### Material provided
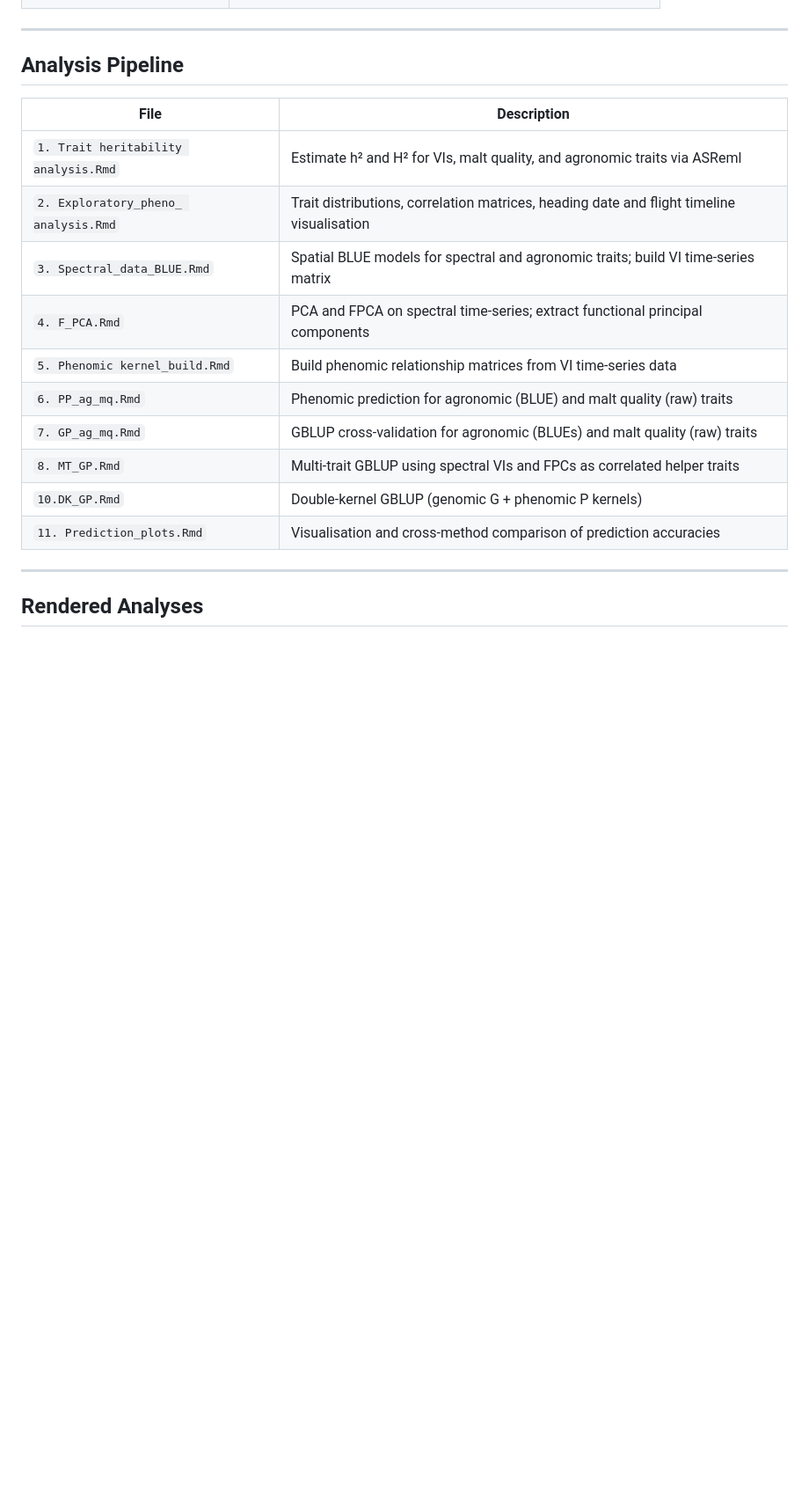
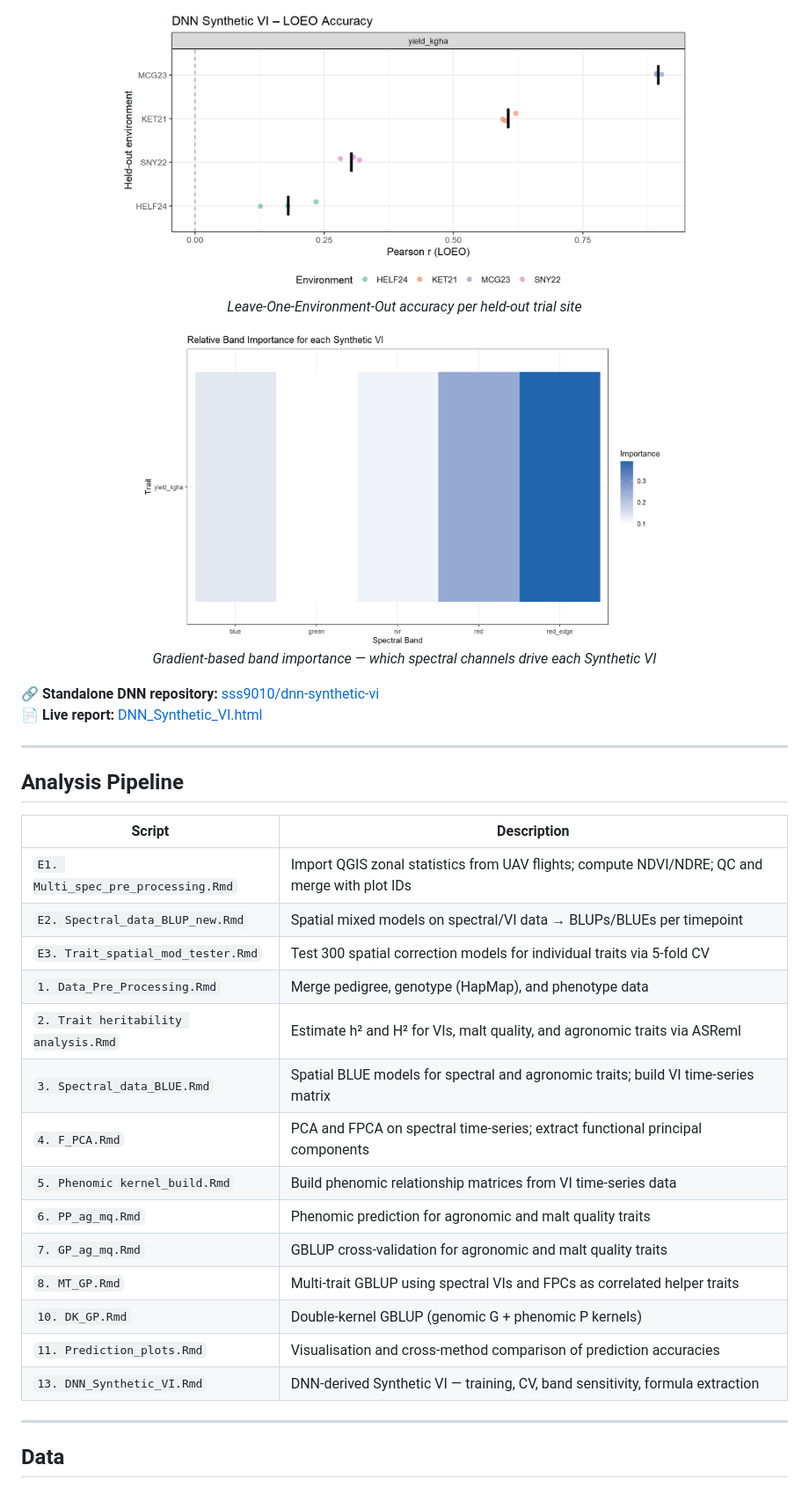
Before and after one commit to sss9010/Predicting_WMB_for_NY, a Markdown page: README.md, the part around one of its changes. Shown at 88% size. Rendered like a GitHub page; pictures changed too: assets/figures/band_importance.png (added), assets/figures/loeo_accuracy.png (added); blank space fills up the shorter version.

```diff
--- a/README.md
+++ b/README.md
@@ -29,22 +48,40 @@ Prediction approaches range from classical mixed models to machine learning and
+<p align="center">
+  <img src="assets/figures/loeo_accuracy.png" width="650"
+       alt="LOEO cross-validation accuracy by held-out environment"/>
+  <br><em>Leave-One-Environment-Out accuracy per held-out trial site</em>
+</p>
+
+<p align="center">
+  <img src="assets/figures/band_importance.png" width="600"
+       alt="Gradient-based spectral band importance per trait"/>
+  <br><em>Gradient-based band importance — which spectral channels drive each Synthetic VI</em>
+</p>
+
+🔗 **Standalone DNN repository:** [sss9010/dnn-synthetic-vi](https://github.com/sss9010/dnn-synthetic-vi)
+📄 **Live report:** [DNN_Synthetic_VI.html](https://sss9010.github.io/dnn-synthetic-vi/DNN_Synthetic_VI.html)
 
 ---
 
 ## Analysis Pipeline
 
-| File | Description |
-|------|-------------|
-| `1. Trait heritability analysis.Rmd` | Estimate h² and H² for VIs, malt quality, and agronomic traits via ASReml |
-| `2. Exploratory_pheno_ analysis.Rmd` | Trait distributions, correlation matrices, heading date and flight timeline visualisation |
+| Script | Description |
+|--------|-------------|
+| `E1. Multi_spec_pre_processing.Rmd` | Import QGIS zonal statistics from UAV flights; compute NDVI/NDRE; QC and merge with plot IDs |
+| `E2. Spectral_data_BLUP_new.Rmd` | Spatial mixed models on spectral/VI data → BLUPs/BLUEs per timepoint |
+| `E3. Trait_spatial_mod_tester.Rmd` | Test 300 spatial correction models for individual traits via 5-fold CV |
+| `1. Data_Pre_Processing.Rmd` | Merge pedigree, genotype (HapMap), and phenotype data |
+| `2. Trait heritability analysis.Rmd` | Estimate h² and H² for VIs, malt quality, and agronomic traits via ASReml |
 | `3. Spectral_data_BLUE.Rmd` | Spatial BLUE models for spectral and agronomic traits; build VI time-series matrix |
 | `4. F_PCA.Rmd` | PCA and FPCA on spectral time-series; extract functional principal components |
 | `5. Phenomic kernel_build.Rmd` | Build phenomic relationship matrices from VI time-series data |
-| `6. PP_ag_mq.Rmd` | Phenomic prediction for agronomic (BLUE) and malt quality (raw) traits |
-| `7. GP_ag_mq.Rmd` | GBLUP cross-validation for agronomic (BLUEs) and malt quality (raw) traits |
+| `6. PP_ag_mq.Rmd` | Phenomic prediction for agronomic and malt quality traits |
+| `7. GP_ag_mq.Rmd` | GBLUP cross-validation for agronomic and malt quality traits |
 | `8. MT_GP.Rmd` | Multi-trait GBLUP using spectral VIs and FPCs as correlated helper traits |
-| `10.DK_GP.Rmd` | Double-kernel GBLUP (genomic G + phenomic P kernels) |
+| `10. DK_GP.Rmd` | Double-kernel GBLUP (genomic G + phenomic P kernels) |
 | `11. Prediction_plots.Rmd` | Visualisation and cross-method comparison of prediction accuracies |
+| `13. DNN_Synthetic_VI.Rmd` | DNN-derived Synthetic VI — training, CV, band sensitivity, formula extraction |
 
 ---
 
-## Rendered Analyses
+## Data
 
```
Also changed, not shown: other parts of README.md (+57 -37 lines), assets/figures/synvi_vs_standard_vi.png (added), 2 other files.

### Exercise goal
Once the pictures are set aside, give every line above again without alteration.

### Your response
Before and after one commit to sss9010/Predicting_WMB_for_NY, a Markdown page: README.md, the part around one of its changes. Shown at 88% size. Rendered like a GitHub page; pictures changed too: assets/figures/band_importance.png (added), assets/figures/loeo_accuracy.png (added); blank space fills up the shorter version.

```diff
--- a/README.md
+++ b/README.md
@@ -29,22 +48,40 @@ Prediction approaches range from classical mixed models to machine learning and
+<p align="center">
+  <img src="assets/figures/loeo_accuracy.png" width="650"
+       alt="LOEO cross-validation accuracy by held-out environment"/>
+  <br><em>Leave-One-Environment-Out accuracy per held-out trial site</em>
+</p>
+
+<p align="center">
+  <img src="assets/figures/band_importance.png" width="600"
+       alt="Gradient-based spectral band importance per trait"/>
+  <br><em>Gradient-based band importance — which spectral channels drive each Synthetic VI</em>
+</p>
+
+🔗 **Standalone DNN repository:** [sss9010/dnn-synthetic-vi](https://github.com/sss9010/dnn-synthetic-vi)
+📄 **Live report:** [DNN_Synthetic_VI.html](https://sss9010.github.io/dnn-synthetic-vi/DNN_Synthetic_VI.html)
 
 ---
 
 ## Analysis Pipeline
 
-| File | Description |
-|------|-------------|
-| `1. Trait heritability analysis.Rmd` | Estimate h² and H² for VIs, malt quality, and agronomic traits via ASReml |
-| `2. Exploratory_pheno_ analysis.Rmd` | Trait distributions, correlation matrices, heading date and flight timeline visualisation |
+| Script | Description |
+|--------|-------------|
+| `E1. Multi_spec_pre_processing.Rmd` | Import QGIS zonal statistics from UAV flights; compute NDVI/NDRE; QC and merge with plot IDs |
+| `E2. Spectral_data_BLUP_new.Rmd` | Spatial mixed models on spectral/VI data → BLUPs/BLUEs per timepoint |
+| `E3. Trait_spatial_mod_tester.Rmd` | Test 300 spatial correction models for individual traits via 5-fold CV |
+| `1. Data_Pre_Processing.Rmd` | Merge pedigree, genotype (HapMap), and phenotype data |
+| `2. Trait heritability analysis.Rmd` | Estimate h² and H² for VIs, malt quality, and agronomic traits via ASReml |
 | `3. Spectral_data_BLUE.Rmd` | Spatial BLUE models for spectral and agronomic traits; build VI time-series matrix |
 | `4. F_PCA.Rmd` | PCA and FPCA on spectral time-series; extract functional principal components |
 | `5. Phenomic kernel_build.Rmd` | Build phenomic relationship matrices from VI time-series data |
-| `6. PP_ag_mq.Rmd` | Phenomic prediction for agronomic (BLUE) and malt quality (raw) traits |
-| `7. GP_ag_mq.Rmd` | GBLUP cross-validation for agronomic (BLUEs) and malt quality (raw) traits |
+| `6. PP_ag_mq.Rmd` | Phenomic prediction for agronomic and malt quality traits |
+| `7. GP_ag_mq.Rmd` | GBLUP cross-validation for agronomic and malt quality traits |
 | `8. MT_GP.Rmd` | Multi-trait GBLUP using spectral VIs and FPCs as correlated helper traits |
-| `10.DK_GP.Rmd` | Double-kernel GBLUP (genomic G + phenomic P kernels) |
+| `10. DK_GP.Rmd` | Double-kernel GBLUP (genomic G + phenomic P kernels) |
 | `11. Prediction_plots.Rmd` | Visualisation and cross-method comparison of prediction accuracies |
+| `13. DNN_Synthetic_VI.Rmd` | DNN-derived Synthetic VI — training, CV, band sensitivity, formula extraction |
 
 ---
 
-## Rendered Analyses
+## Data
 
```
Also changed, not shown: other parts of README.md (+57 -37 lines), assets/figures/synvi_vs_standard_vi.png (added), 2 other files.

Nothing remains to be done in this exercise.